“I miss so many other silly things. In Rwanda I once spent $9 on rubber cheese in individual plastic (a Ugandan imitation of imitation cheese) and another $7 on butter. All so I could make a real, American melty grilled cheese toasty. But my God, was it good.
“I also miss baked goods, like a real soft, rich cake, and buttercream icing. In 2010, my sister came to visit me for my birthday and she brought half a dozen cupcakes across three continents.
“Ten years in, my food cravings when I’m back home [in the US] are actually bigger than my food cravings for things from home. I miss isombe, which is a dish in Rwanda and Congo of stewed cassava leaves. And I miss the shiro [chickpea stew] at Habesha, the Ethiopian restaurant in Nairobi that is the best Ethiopian restaurant in the world. And I do a lot of sampling”
Jason Burke, Africa correspondent for The Guardian
“Most of the time I’m in places which are hot and dusty, or hot and humid. I tend to dream about the exact opposite to a pile of Afghan pulau [rice], or veggies and pap [porridge-like dish made from maize], or bad hotel food. That tends to mean very cold, dry white wine and fresh fish.
“When I’m back in London I always have a pint of bitter and a scotch egg, which may not be very classy, but there you go! At the airport I’ll buy a packet of Liquorice Allsorts.
“My most memorable meals away were those at the Kabul restaurant, which was the only place open under the Taliban. You’d have Arab fighters and Taliban commanders all sitting around vast piles of greasy pulau and kofta kebabs with mooli (white radish) and green tea. Whenever I have kofta kebabs, even in north London, I think of those meals.”
Lindsey Hilsum, international editor for Channel 4 News
“I can’t say that I dream much about food when I’m away, but I do like a good cappuccino. Libya, which was colonised by the Italians, had surprisingly good cappuccinos during the revolution. Sadly, there was little else I could eat other than stale crackers and Laughing Cow cheese.
“Before, during and after the Iraq war, we went to an Italian restaurant called Romeros in Amman, Jordan. The drive from Baghdad to Amman took ten hours and was always a bit dodgy – we once got robbed at gunpoint. Being at Romeros meant we had survived. I didn’t care what I ate, but I did enjoy a glass of red wine.”
Monica Mark, West Africa correspondent for BuzzFeed News
“The food I miss most when I’m on the road is suya, a Nigerian street food of roast meat with a delicious spicy seasoning. I find it both comforting and incredibly frustrating to never be able to find suya that’s done quite how it is in Nigeria.

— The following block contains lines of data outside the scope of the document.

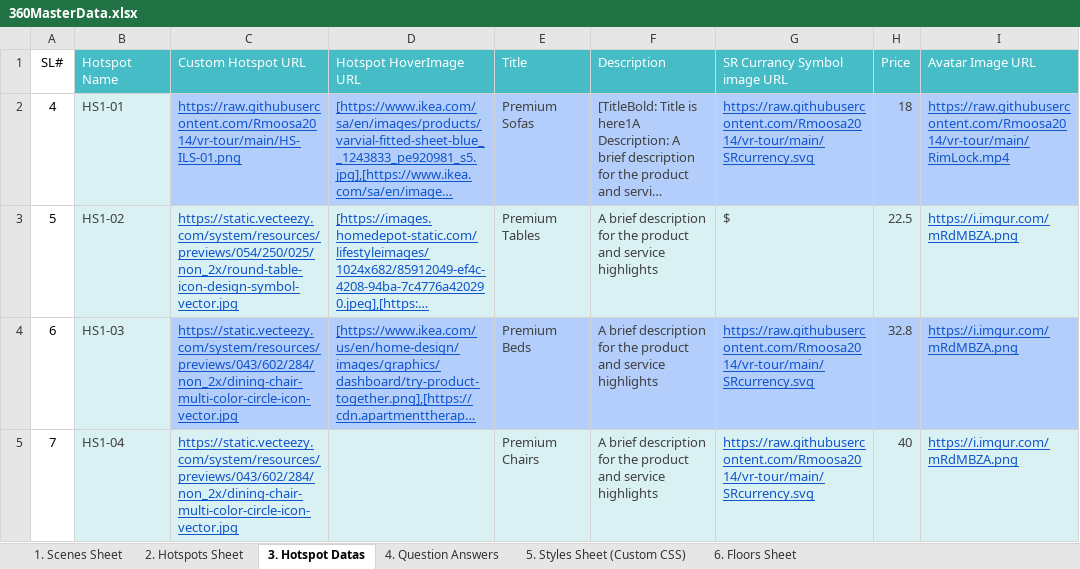
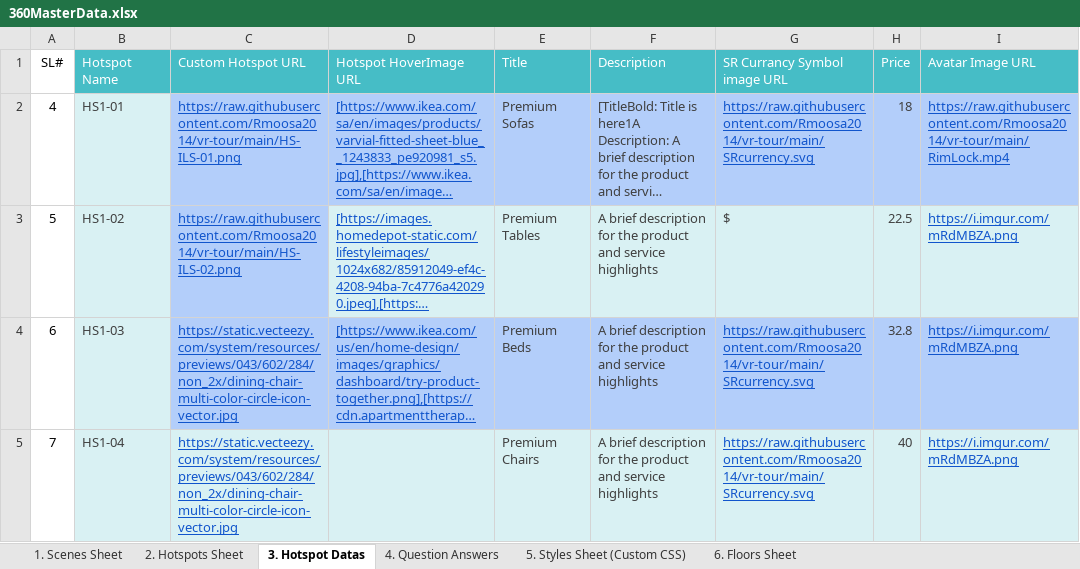
Before and after one commit to Rmoosa2014/vr-tour, an Excel workbook: 360MasterData.xlsx, sheet 3. Hotspot Datas, drawn as a sheet; only a part is shown; long unchanged cells end in …; values as stored, in another font and other column widths than the file's, no borders; the diff names each change by its address in the sheet, - before the commit and + after, or states it on an @@ line.

Commit message:
Add files via upload

```diff
--- a/360MasterData.xlsx (sheet 3. Hotspot Datas)
+++ b/360MasterData.xlsx (sheet 3. Hotspot Datas)
-C3 (Custom Hotspot URL): https://static.vecteezy.com/system/resources/previews/054/250/025/non_2x/round-table-icon-design-symbol-vector.jpg
+C3 (Custom Hotspot URL): https://raw.githubusercontent.com/Rmoosa2014/vr-tour/main/HS-ILS-02.png
-C3 fill: #D9F1F3
+C3 fill: #B3CEFA
```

“I also miss chocolate. As anyone knows who has tried the congealed lumps that pass for a pack of Maltesers in West Africa, the heat and humidity means you might as well be eating something completely different.
“Back in the UK my comfort food is a pub Sunday roast and a pint. I’ve never seen a Yorkshire pudding on offer anywhere in West Africa, and I’d be very suspicious of anything claiming to be a British-style sausage!
“For the first few days I’m back I find the choice in shops quite bewildering. But Senegal makes up for the lack of variety with the sheer quality of food. Chicken back in the UK tastes like rubber compared to genuinely farm-fresh Senegalese chicken.”
Jude Webber, Mexico and Central America correspondent for The Financial Times
“It used to be granary bread that I missed. I’ve been out of the UK for 23 years now [having reported from Peru, Rome, Bueno Aires and Madrid, among others]. When you’ve lived abroad for so long you forget about favourite foods from England.
“But every now and again mad things happen. Recently I spotted a packet of Bombay mix at a shop near my sister’s house and realised how much I love that stuff. It usually results in me buying a huge bag and being unable to stop eating until it’s all gone, and then feeling sick. That usually quells the urge for another year.
“Anything cooked by Mum is always brilliant when I get back. I particularly love rhubarb crumble and crumpets. And I always try to make time for a balti.
“I love going to the supermarket and just looking at the food, not necessarily buying it, but just seeing what people in England eat and buy.”